Free tampon vending machines helping restore dignity to homeless women

Dealing with your monthly period when you have no money is just one of the harsh realities of life for homeless women.

But charity organisation Share the Dignity is hoping to help women who cannot afford sanitary products by installing vending machines in cities around Australia that dispense free tampons and pads to those in need.

Machines have recently been installed in Melbourne, Sydney, Brisbane, Adelaide and Darwin, and one will be installed in Perth in the coming weeks.

The vending machines contain sanitary packs that each include two pads and six tampons, and work on a timed system to prevent wastage. One pack is available from the machine every 10 minutes.

Andrea, 38, has been homeless for most of her adult life. For her, the news is more than welcome.

She said she feels stripped of her dignity on the streets.

"You feel down, you feel so lost … so sad," she said.

Andrea said the machine would help young girls in particular, who may not be educated about their bodies.

"Girls need that, especially young girls … Some young girls they don't really know, mothers and parents don't really tell them," she said.

Homeless women 'extremely resourceful'

Share the Dignity plans to install 50 vending machines around Australia by the end of the year including four in Perth, hoping to put an end to the undignified situations some women are forced to endure.

"They have to become extremely resourceful … using public bathrooms, they just use wadded up newspaper, or toilet paper, or socks," Share the Dignity founder Rochelle Courtenay said.

The vending machines will be installed in schools, homeless shelters, and even fast-food restaurants.

Ms Courtenay said more than 85,000 Australian women turned to homeless services in 2016, including girls in school and women fleeing from domestic violence.

"One of the first places that women run to is McDonalds, because it's clean, open late, has cheap food and a place for their kids to play," Ms Courtenay said.

The machines and packs are labelled with information that direct women to services they may need, including 1800Respect, a telephone counselling service.

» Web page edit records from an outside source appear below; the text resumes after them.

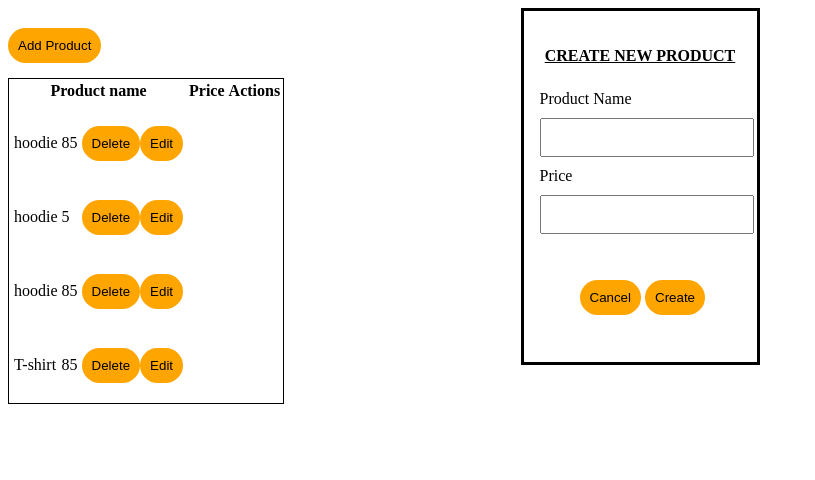
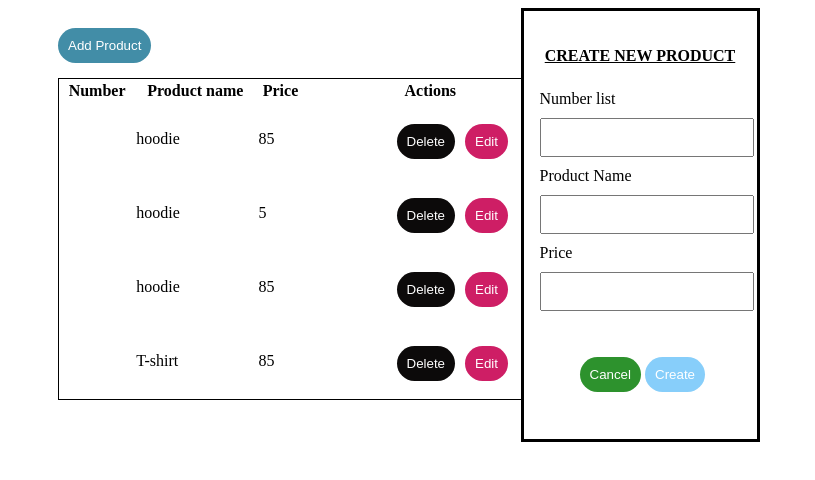
Before and after one commit to Dyna-Hen/dyna-ecommerce_project, a plain HTML site: page seller.html in a window 1280 px wide. Both pictures are taken after a click on the button "Add Product". Shown: the whole page, without its empty margins (0-815 px from the left). Drawn offline with Linux system fonts and the light colour scheme.

```diff
--- a/css-two/style-two.css
+++ b/css-two/style-two.css
@@ -1,6 +1,6 @@
 form{
     background-color: white;
-    /* width: 50%; */
+    /* width: 80%; */
     padding: 15px;
     margin: auto;
     margin-top: 50px;
@@ -18,19 +18,39 @@
     width: 95%;
     margin: 10px 0px;
 }
-input[type=password]{
-    padding: 10px;
-    width: 95%;
-    margin: 10px 0px;
-}
-.rememberme{
-    text-decoration: underline;
-}
 button{
    padding: 10px;
    /* width: 30%; */
    border-radius: 20px;
    margin: 20px 0px 15px 0px;
    border: none;
-   background-color: orange;
+   color: white;
+   /* background-color: orange; */
 }
+#cancelBttColor{
+    background-color: rgb(45, 146, 45);
+}
+#addBttColor{
+    background-color: rgb(66, 141, 167);
+}
+#deletebtt{
+    background-color: rgb(12, 10, 10);
+    margin-left: 90px;
+    margin-right: 10px;
+}
+#editbtt{
+    background-color: rgb(206, 30, 101);
+}
+#createEditButton{
+    background-color: lightskyblue;
+}
+#product-view{
+    margin-left: 50px;
+    width: 400px;
+}
+#table{
+    width: 500px;
+}
+tr{
+    margin-left: 30px;
+}
--- a/seller.html
+++ b/seller.html
@@ -12,13 +12,15 @@
     <dialog open>
 
       <div class="title">Create new Product</div>
+        <label for="number">Number list</label><br>
+        <input type="text" id="nblist"><br>
         <label for="proname">Product Name</label><br>
         <input type="text" id="proname"><br>
         <label for="price">Price</label><br>
         <input type="text" id="price"><br>
 
       <menu>
-        <button onclick="Cancel()">Cancel</button>
+        <button onclick="Cancel()" id="cancelBttColor">Cancel</button>
         <button id="createEditButton" onclick="Create()">Create</button>
       </menu>
     </dialog>
@@ -28,12 +30,13 @@
 
 
   <div id="product-view">
-    <button onclick="Addproduct()">Add Product</button>
+    <button onclick="Addproduct()" id="addBttColor">Add Product</button>
 
     <!-- <div id="product-container"> -->
-      <table style="border: 1px solid;" id="table" >
+      <table style="border: 1px solid" id="table">
         <thead>
           <tr>
+            <th>Number</th>
             <th>Product name</th>
             <th>Price</th>
             <th>Actions</th>
--- a/selljs/seller.js
+++ b/selljs/seller.js
@@ -31,6 +31,7 @@
     price: 85,
   },
   {
+
     name: "hoodie",
     price: 5,
   },
@@ -46,6 +47,7 @@
 // let storePro = JSON.stringify(product);
 // localStorage.setItem("product",storePro);
 // storePro = JSON.parse(localStorage.getItem("product"));
+let productToedit = null;
 
 function show(element) {
   element.style.display = "block";
@@ -70,17 +72,58 @@
 function renderProduct(){
   newcontainer = document.getElementById("product-list");
   newcontainer.remove();
-  newcontainer = document.createElement("div");
+  newcontainer = document.createElement("tbody");
   newcontainer.id = "product-list";
   product_veiw.appendChild(newcontainer);
 
-  for (let pro of product){
+  // for (let pro of product){
+
+  //   let tr = document.createElement("tr");
+
+  //   let td1 = document.createElement("td");
+  //   td1.textContent = pro.name;
+
+  //   let tdN = document.createElement("td");
+  //   tdN.textContent = pro.nblist;
+  //   // add
+  //   // productContainer.appendChild()
+  //   let td2 = document.createElement("td");
+  //   td2.textContent = pro.price;
+
+  //   let td3 = document.createElement("td");
+
+  //   let deletebtt = document.createElement("button");
+  //   deletebtt.id = "deletebtt";
+  //   deletebtt.addEventListener("click", removebtt)
+  //   deletebtt.textContent = "Delete";
+
+
+  //   let editbtt = document.createElement("button");
+  //   editbtt.id = "editbtt";
+  //   editbtt.addEventListener("click", editButton)
+  //   editbtt.textContent = "Edit";
+
+  //   td3.appendChild(deletebtt);
+  //   td3.appendChild(editbtt);
+
+  //   tr.appendChild(tdN);
+  //   tr.appendChild(td1);
+  //   tr.appendChild(td2);
+  //   tr.appendChild(td3);
+  //   newcontainer.appendChild(tr)
+  // }
+  // document.body.appendChild(newcontainer)
+  for (let index = 0; index < product.length; index++){
+    let pro = product[index];
 
     let tr = document.createElement("tr");
+    tr.dataset.index = index;
 
     let td1 = document.createElement("td");
     td1.textContent = pro.name;
 
+    let tdN = document.createElement("td");
+    tdN.textContent = pro.nblist;
     // add
     // productContainer.appendChild()
     let td2 = document.createElement("td");
@@ -96,18 +139,20 @@
 
     let editbtt = document.createElement("button");
     editbtt.id = "editbtt";
-    editbtt.addEventListener("click", editbtt)
+    editbtt.addEventListener("click", editButton)
     editbtt.textContent = "Edit";
 
     td3.appendChild(deletebtt);
     td3.appendChild(editbtt);
 
+    tr.appendChild(tdN);
     tr.appendChild(td1);
     tr.appendChild(td2);
     tr.appendChild(td3);
     newcontainer.appendChild(tr)
   }
-}
+  }
+
 
 function Addproduct() {
   let pro = null;
@@ -124,25 +169,30 @@
 }
 function removebtt(event) {
   let index = event.target.parentElement.parentElement.dataset.index;
+  console.log(index)
   product.splice(index, 1);
   saveProduct();
   renderProduct();
 }
-
+renderProduct()
 function Cancel(e) {
   hide(add_product_form);
 }
 
-function editbtt(event) {
-  productToedit = event.target.parentElement.parentElement.dataset.index;
-  console.log(productToedit);
+function editButton(event) {
+  productToedit = event.target.dataset.index;
+
+  show(add_product_form);
 }
+
 function Create() {
   hide(add_product_form);
 
   let newproduct = {};
   newproduct.name = document.getElementById("proname").value;
   newproduct.price = document.getElementById("price").value;
+  newproduct.nblist = document.getElementById("nblist").value;
+
   product.push(newproduct);
 
 
```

Ms Courtenay said she just wanted to help give women basic necessities they would otherwise go without.

"We're never going to get people saying, 'oh my God that saved my life'," she said.

"We don't need that, we just need to know at least a little bit of dignity is restored by the fact that they can grab a period pack when they need it."